Segment Start: MATERIAL SHOWN

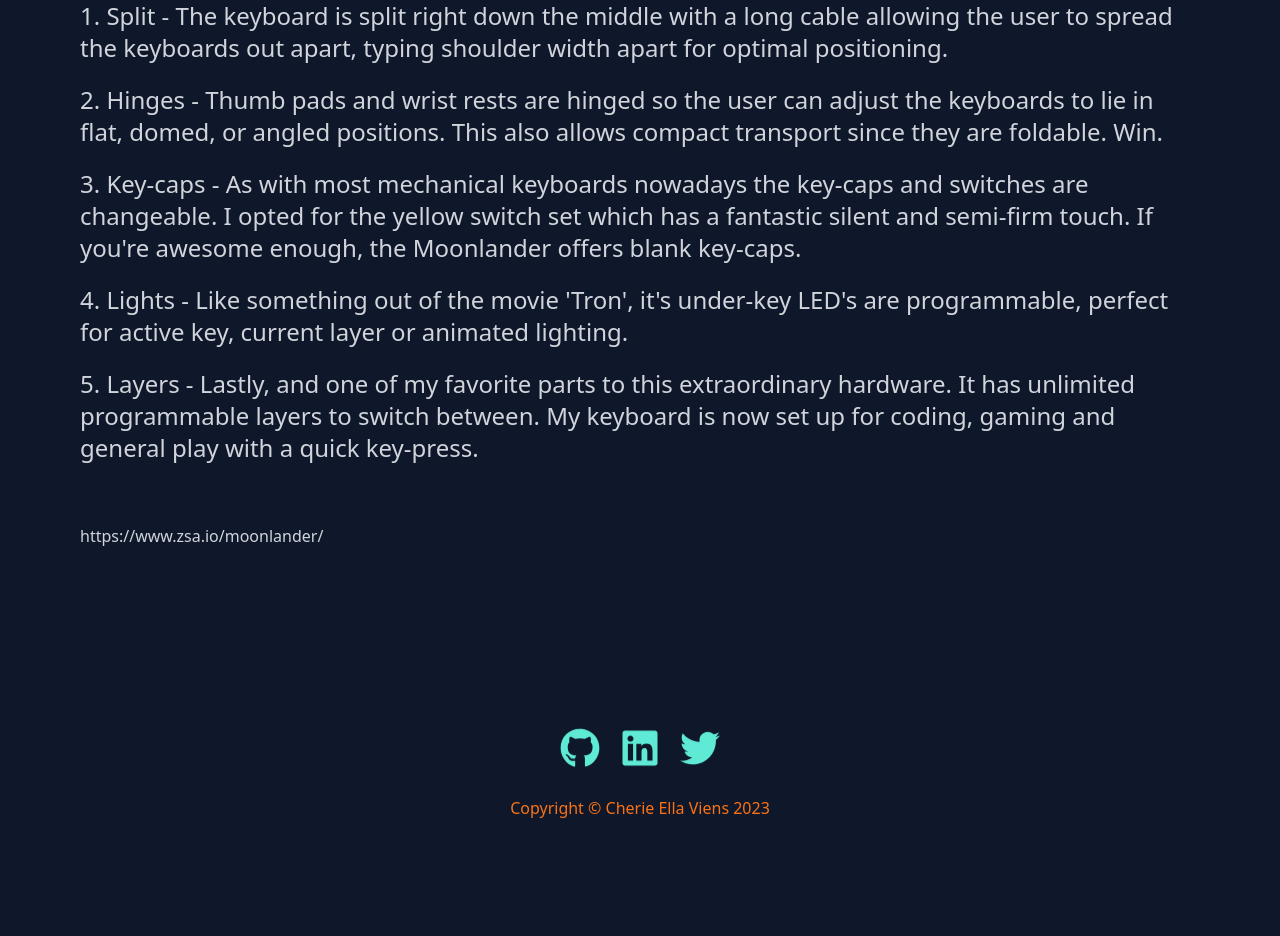
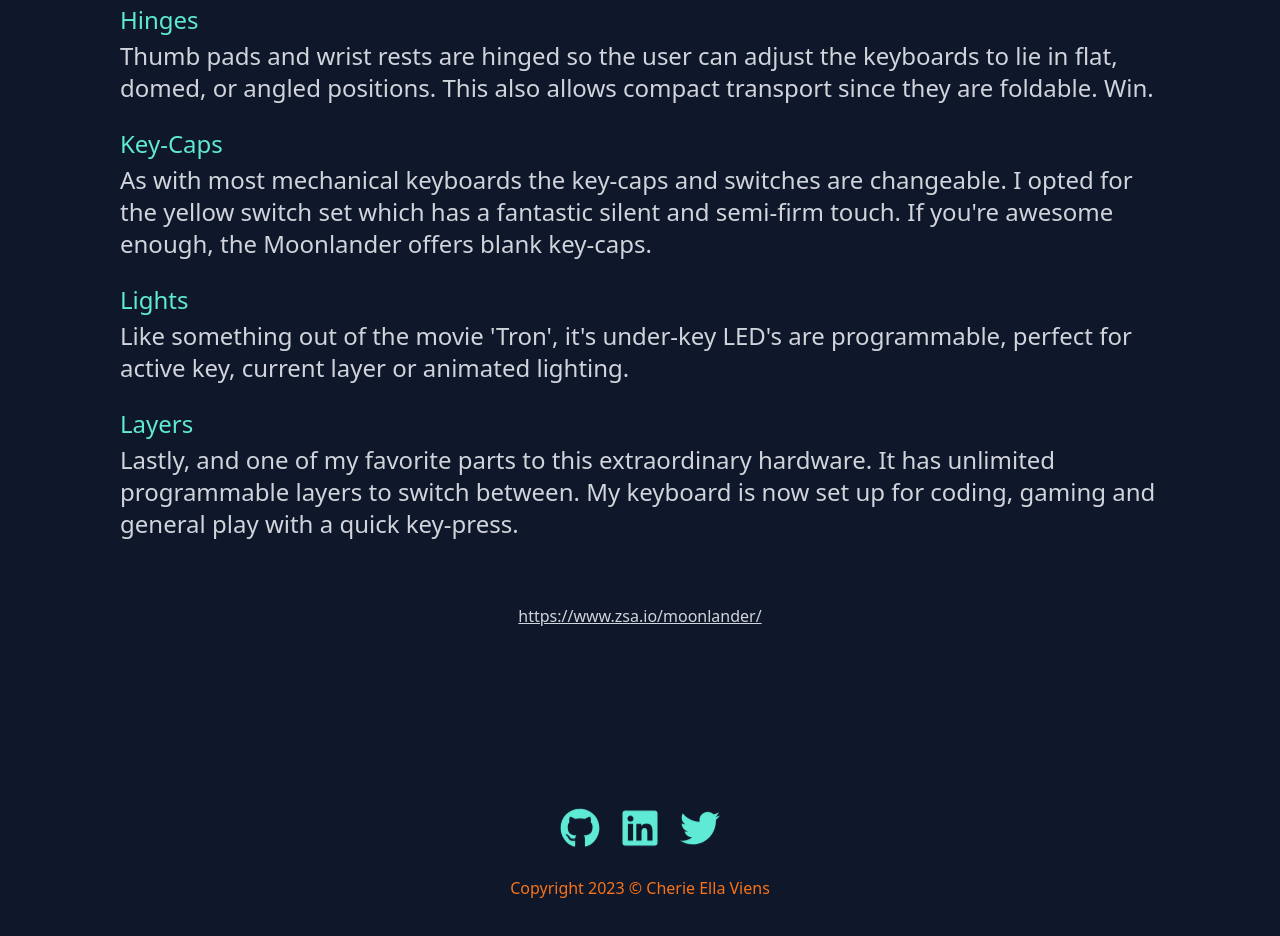
Before and after one commit to CherryElla/cherie-ella-portfolio, a React (Vite) app: page /blog-post in a window 1280 px wide. Shown: the part 680-1616 px from the top of the page. Before the commit the page ends 1500 px from the top, so only its background shows below. Built offline with nearby package versions, Linux system fonts and the light colour scheme; a web font is replaced by a local one.

Commit message:
styling tweaks

```diff
--- a/src/components/Footer.jsx
+++ b/src/components/Footer.jsx
@@ -1,11 +1,13 @@
 import React from "react";
 import Links from "./Links";
+
+
 export default function Footer() {
     const year = new Date().getFullYear();
     return (
-        <footer className=" text-orange-500 px-10 gap-5 flex flex-col">
+        <footer className=" text-orange-500 px-10 gap-5 flex flex-col pb-10">
             <Links />
-            <div className="text-center">{`Copyright © Cherie Ella Viens ${year}`}</div>
+            <div className="text-center">{`Copyright ${year} © Cherie Ella Viens`}</div>
         </footer>
     );
 }
--- a/src/components/Header.jsx
+++ b/src/components/Header.jsx
@@ -27,7 +27,7 @@
     }, []);
 
     return (
-        <div id="home" className="relative w-screen h-screen flex items-center justify-center">
+        <div id="home" className=" relative w-screen h-screen flex items-center justify-center">
             <h1
                 id="nameText"
                 className=" absolute left-55  h-screen object-cover pointer-events-none -z-20 text-gray-200 text-8xl "
--- a/src/components/Links.jsx
+++ b/src/components/Links.jsx
@@ -7,13 +7,13 @@
 return (
 <>
 <div className="flex flew-row gap-5 justify-center pt-5">
-<a className="text-teal-300 animate-bounce" href="https://github.com/CherryElla">
+<a className="text-teal-300 hover:text-orange-400 animate-bounce" href="https://github.com/CherryElla">
     <FaGithub size={40}/>
 </a>
-<a className="text-teal-300 animate-bounce" href="https://www.linkedin.com/in/cherryella/">
+<a className="text-teal-300 hover:text-orange-400 animate-bounce" href="https://www.linkedin.com/in/cherryella/">
     <FaLinkedin size={40}/>
 </a>
-<a className="text-teal-300 animate-bounce" href="https://twitter.com/CherieElla">
+<a className="text-teal-300 hover:text-orange-400 animate-bounce" href="https://twitter.com/CherieElla">
     <FaTwitter size={40}/>
 </a>
 </div>
--- a/src/components/pages/About.jsx
+++ b/src/components/pages/About.jsx
@@ -2,15 +2,15 @@
 
 export default function About() {
     return (
-        <div className="pt-20 sm:pb-32 text-center sm:text-left">
+        <div className="pt-20 sm:pb-32 text-center ">
             <img
                 className="w-screen fixed left-0 top-0 h-screen object-cover pointer-events-none -z-10"
                 src="/images/tree-layer.png"
                 alt="divider"
             />
             <h2 className="text-gray-300 text-5xl mb-10 text-center">About</h2>
-            <div className="flex flex-col sm:flex-row px-14 justify-center sm:pl-32">
-                <p className=" text-gray-300 text-2xl mb-20">
+            <div className="flex flex-col px-20 justify-center sm:pl-32 text-gray-300 text-2xl mb-20 sm:text-left">
+                <p className="">
                     Hiya! I'm
                     <span className="text-teal-200"> Cherie (Cherry) Ella</span>
                     &nbsp;a Web Developer with endless excitement for technology
@@ -24,21 +24,26 @@
                     If I'm not breaking and building code, you can find me
                     immersed in physical art projects or in softwares like
                     Affinity Photo.
-                    <br /> <br />
-                    Technical Skills and Softwares
-                    <br /> <br />
-                    <small className=" text-teal-200">
-                        JavaScript | Node.js | SQL | Apollo | React.js | Tailwind | Vite
-                    </small>
-                </p>
-                <div className="opacity-10">
+                    </p>
+                    <p className="">
+                    Languages: &nbsp;
+
+                    <span className=" text-teal-200">
+                        JavaScript, SQL
+                    </span>
+                    <span>&nbsp;Technical Skills: &nbsp;</span>
+                    <span className=" text-teal-200">
+                        React, Node.js, Apollo, TailwindCSS, Vite
+                    </span>
+                    </p>
+            </div>
+            <div className="opacity-10 flex justify-center">
                     <img
                         className=""
                         src="/images/me-blue.png"
                         alt="Cherie Ella Viens"
                     />
                 </div>
-            </div>
         </div>
     );
 }
--- a/src/components/pages/BlogPost.jsx
+++ b/src/components/pages/BlogPost.jsx
@@ -1,24 +1,24 @@
 import React from "react";
 import Footer from "../Footer";
 import { Link } from "react-router-dom";
-import NavBar from "../NavBar";
+import DarkTheme from "../DarkTheme"
 
 export default function BlogPost() {
     return (
-        <>
-            <div className="sm:flex sm:flex-row z-20 text-l sm:gap-5 sm:bg-transparent bg-slate-900 text-center space-x-4  w-screen mt-12 sm:ml-5">
+        <div className=" h-full w-screen z-10 bg-slate-900">
+            <div className="flex flex-col fixed z-20 text-l gap-5 sm:bg-transparent text-center mt-5 sm:ml-5 pl-2 sm:pl-0">
                 <Link
                     to="/"
-                    className="sm:pt-6 sm:bg-slate-900 text-orange-500 shadow-2xl shadow-orange-400 hover:shadow-sunlit  sm:rounded-full w-20 h-20 "
+                    className="sm:pt-6 sm:bg-slate-900 hover:text-slate-900 hover:bg-orange-400 text-orange-500 shadow-2xl sm:shadow-orange-400 hover:shadow-sunlit  sm:rounded-full rounded sm:w-20 sm:h-20"
                 >
                     Home
                 </Link>
             </div>
-            <div className="sm:pb-32 text-center sm:text-left pt-40">
-                <h2 className="text-gray-300 text-5xl mb-10 text-center">
+            <div className="sm:pb-32 text-center pt-40">
+                <h2 className="text-gray-300 text-5xl mb-10 mx-28 bg-teal-400 shadow-neon rounded-md">
                     Moonlander
                 </h2>
-                <div className="flex flex-col sm:px-20 justify-center text-center sm:text-left px-14">
+                <div className="flex flex-col sm:px-20 justify-center sm:text-left mx-10 px-5">
                     <div className=" text-gray-300 text-2xl mt-10">
                         <p>
                             After hours of computer time, cramping and carpel
@@ -35,33 +35,38 @@
                             What I love most about this keyboard is it's across
                             the board customization. Here are the key features:
                         </p>
+                        <h3>Split</h3>
                         <p>
-                            1. Split - The keyboard is split right down the
+                            The keyboard is split right down the
                             middle with a long cable allowing the user to spread
                             the keyboards out apart, typing shoulder width apart
                             for optimal positioning.
                         </p>
+                        <h3>Hinges</h3>
                         <p>
-                            2. Hinges - Thumb pads and wrist rests are hinged so
+                            Thumb pads and wrist rests are hinged so
                             the user can adjust the keyboards to lie in flat,
                             domed, or angled positions. This also allows compact
                             transport since they are foldable. Win.
                         </p>
+                        <h3>Key-Caps</h3>
                         <p>
-                            3. Key-caps - As with most mechanical keyboards
-                            nowadays the key-caps and switches are changeable. I
+                            As with most mechanical keyboards
+                            the key-caps and switches are changeable. I
                             opted for the yellow switch set which has a
                             fantastic silent and semi-firm touch. If you're
                             awesome enough, the Moonlander offers blank
                             key-caps.
                         </p>
+                        <h3>Lights</h3>
                         <p>
-                            4. Lights - Like something out of the movie 'Tron',
+                            Like something out of the movie 'Tron',
                             it's under-key LED's are programmable, perfect for
                             active key, current layer or animated lighting.
                         </p>
+                        <h3>Layers</h3>
                         <p>
-                            5. Layers - Lastly, and one of my favorite parts to
+                            Lastly, and one of my favorite parts to
                             this extraordinary hardware. It has unlimited
                             programmable layers to switch between. My keyboard
                             is now set up for coding, gaming and general play
@@ -71,7 +76,7 @@
                 </div>
                 <div className="my-10">
                     <a
-                        className="text-gray-300 p-20"
+                        className="text-gray-300 hover:text-orange-400 p-20 underline"
                         href="https://www.zsa.io/moonlander/"
                     >
                         https://www.zsa.io/moonlander/
@@ -79,6 +84,6 @@
                 </div>
             </div>
             <Footer />
-        </>
+        </div>
     );
 }
--- a/src/main.css
+++ b/src/main.css
@@ -13,7 +13,10 @@
     @apply m-0;
   }
 p {
-  @apply mb-5
+  @apply mb-6
+}
+h3 {
+  @apply text-teal-300 mb-1
 }
 
 
```
Also changed, not shown: src/components/NavBar.jsx (+6 -6 lines).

Segment End: MATERIAL SHOWN

▸ WHAT IS REQUIRED:
Search the data for "rounded". Copy every line that has it.

▸ WRITTEN REPLY:
-                    className="sm:pt-6 sm:bg-slate-900 text-orange-500 shadow-2xl shadow-orange-400 hover:shadow-sunlit  sm:rounded-full w-20 h-20 "
+                    className="sm:pt-6 sm:bg-slate-900 hover:text-slate-900 hover:bg-orange-400 text-orange-500 shadow-2xl sm:shadow-orange-400 hover:shadow-sunlit  sm:rounded-full rounded sm:w-20 sm:h-20"
+                <h2 className="text-gray-300 text-5xl mb-10 mx-28 bg-teal-400 shadow-neon rounded-md">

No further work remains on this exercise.